Many people have experienced the swelling of the tonsils, which occurs when infection has taken hold. Not everyone, however, is aware of exactly what the tonsils are. The tonsils are located at the back of the throat and are made up of soft tissue and filled with pits, or crypts. The tonsils can be different sizes in different people. They are part of the lymphatic system and help fight infection for people. This is part of the reason they swell when infection occurs.
Is It Normal to Have One Tonsil Bigger Than the Other?
Provided the tonsils have always been different sizes, this could be the normal for you. Some people have one foot slightly bigger than the other, which is a similar case.
But, if you are noticing signs such as redness, it could indicate an infection. If only one of your tonsils is infected, then it would make sense that one is larger than the other.
The final possibility is cancer, if there is a lump on the tonsil that stays for a significant length of time, if there is soreness in the area or you have trouble chewing or swallowing due to having one tonsil bigger than the other.
Conditions that Can Cause One Tonsil to Be Bigger than the Other
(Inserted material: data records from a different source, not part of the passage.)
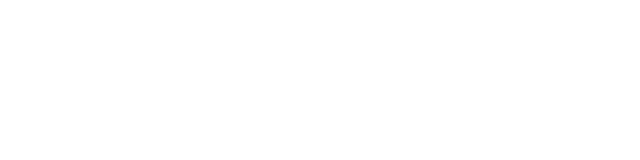
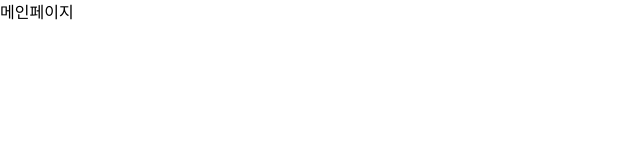
Before and after one commit to B-09-NBC-Final/Health-Protect-Me, a Next.js app: page / in a window 1280 px wide. Shown: the top 160 px of the page, without its empty margins (0-640 px from the left). Built offline with nearby package versions, Linux system fonts and the light colour scheme.

Commit message:
feat: 구글 리다이렉트 기능 구현

```diff
--- a/src/app/page.tsx
+++ b/src/app/page.tsx
@@ -1,5 +1,5 @@
 const MainPage = () => {
-  return <></>;
+  return <>메인페이지</>;
 };
 
 export default MainPage;
--- a/supabase/auth/googleAuth.ts
+++ b/supabase/auth/googleAuth.ts
@@ -4,6 +4,7 @@
   const { data, error } = await supabase.auth.signInWithOAuth({
     provider: 'google',
     options: {
+      redirectTo: 'https://qdtbndpvityeryaniyfj.supabase.co/auth/v1/callback',
       queryParams: {
         access_type: 'offline',
         prompt: 'consent'
```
The two tonsils are located in the back of the throat as a defense mechanism against potential infections or illness. They work to prevent that infection from spreading further into the body. With this in mind, the tonsils can become infected as they fight the illness. This is a condition known as tonsillitis.
The following are possible symptoms. You do not have to have them all at once to be suffering from tonsillitis. Those symptoms include:
- Bad breath
- Ear aches
- Stomach aches
- Tenderness in the area of the jaw and neck
- Red and/or swollen tonsils
- Difficulty swallowing
- A sore throat, chills, headaches or a stiff neck
When it comes to tonsillitis, it depends on the severity what treatments are available.
- If it is caused by a virus, it is another illness like a cold that simply must be endured.
- Meanwhile, tonsillitis caused by bacteria may need to be treated with antibiotics.
- When people suffer from tonsillitis on numerous occasions, it may be recommended that they have a tonsillectomy, which is a removal of the tonsils. If complications are caused by cases of tonsillitis, the tonsillectomy is also a necessary treatment.
2. Tonsil Stones
There are various small gaps and nooks on the tonsils. These can become filled with bacteria and various other materials, like dead cells. If this occurs, the materials can solidify into a white formation and calcifies. These are called tonsil stones. This happens most often when people suffer from repeated episodes of tonsillitis.
- Sore throat (particularly in a specific area)
- Swelling of one or both of the tonsils due to the infection or stone
- Difficulty swallowing
- White debris visible on the tonsils (this is not always true)
- Bad breath
- For tonsil stones that do not cause pain or other issues, there is no treatment necessary.
- Meanwhile, when the stones do cause discomfort, some people opt for dislodging the stones themselves. This is usually done with the help of swabs or toothpicks.
- Gargling with warm salt water helps ease the pain of a sore throat associated with tonsil stones, and there are antibiotics that may be helpful.
- For large tonsil stones, it may be necessary to visit a surgeon to have them removed.
3. Tonsil Cancer
If the cells on the outside of the tonsils begin to grow abnormally and at increased rates, it could be tonsil cancer. This can start in the cells that line the surface of the mouth and spread. They can also form a mass of cells or spread into the tonsils or to other areas of the body.
When it comes to having one tonsil bigger than the other, cancer is obviously the diagnosis you want to avoid. If any of these symptoms are present, it is a good idea to consult a doctor to determine exactly what you are dealing with.Those symptoms are:
- Ear pain
- Bleeding in the mouth
- A lump in the neck
- Difficulty when you attempt to open your mouth
- A sore throat on one side that remains even after treatment
- A sore or lump on the tonsil that does not go away
Stages of the Cancer
When it comes to cancer, the stages are based on the advancement of the cells.
- In Stage I, the cancer is small, typically not larger than a peanut. It has not yet metastasized.
- For Stage II, the cancer has not yet metastasized. It can be between the size of a peanut and a walnut.
- In Stage III, the cancer is larger than a walnut and may have spread to a lymph node or a gland. This is usually on the same side of the neck as the cancer.
- Stage IV cancer may be heavily spread through the lymph glands. It may also have spread to numerous other areas within the body, typically those near the tonsils.
When it begins with one tonsil bigger than the other and ends in a diagnosis of tonsil cancer, there are treatments available to help you fight the cancer.
- For stage I and stage II, radiation may be effective in getting rid of the cancer.
- For stage III and stage IV, surgery or a combination of radiation, drugs and surgery may be necessary to fight the cancer.